• [Exercise description]:
Without the pictures, reproduce the entries below exactly.

# # # # # # #

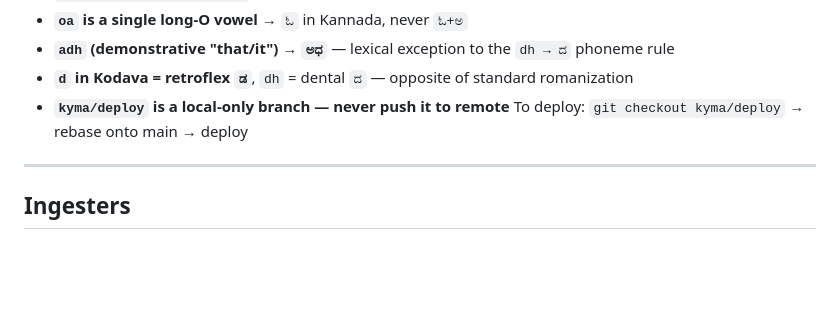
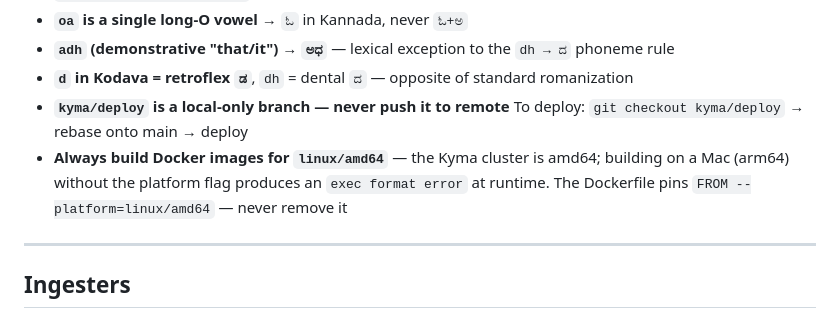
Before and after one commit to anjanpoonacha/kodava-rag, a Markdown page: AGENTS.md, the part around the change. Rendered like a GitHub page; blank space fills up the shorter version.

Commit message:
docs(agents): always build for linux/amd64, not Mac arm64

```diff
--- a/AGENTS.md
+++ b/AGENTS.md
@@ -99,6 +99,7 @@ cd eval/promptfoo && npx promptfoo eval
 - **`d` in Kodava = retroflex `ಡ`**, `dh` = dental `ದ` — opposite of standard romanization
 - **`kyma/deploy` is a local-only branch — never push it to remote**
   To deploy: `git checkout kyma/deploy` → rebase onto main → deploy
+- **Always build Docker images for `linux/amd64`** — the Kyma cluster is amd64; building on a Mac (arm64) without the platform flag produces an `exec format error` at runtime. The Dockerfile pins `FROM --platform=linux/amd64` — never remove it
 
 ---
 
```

# # # # # # #

• [Output of the exercise]:
Before and after one commit to anjanpoonacha/kodava-rag, a Markdown page: AGENTS.md, the part around the change. Rendered like a GitHub page; blank space fills up the shorter version.

Commit message:
docs(agents): always build for linux/amd64, not Mac arm64

```diff
--- a/AGENTS.md
+++ b/AGENTS.md
@@ -99,6 +99,7 @@ cd eval/promptfoo && npx promptfoo eval
 - **`d` in Kodava = retroflex `ಡ`**, `dh` = dental `ದ` — opposite of standard romanization
 - **`kyma/deploy` is a local-only branch — never push it to remote**
   To deploy: `git checkout kyma/deploy` → rebase onto main → deploy
+- **Always build Docker images for `linux/amd64`** — the Kyma cluster is amd64; building on a Mac (arm64) without the platform flag produces an `exec format error` at runtime. The Dockerfile pins `FROM --platform=linux/amd64` — never remove it
 
 ---
 
```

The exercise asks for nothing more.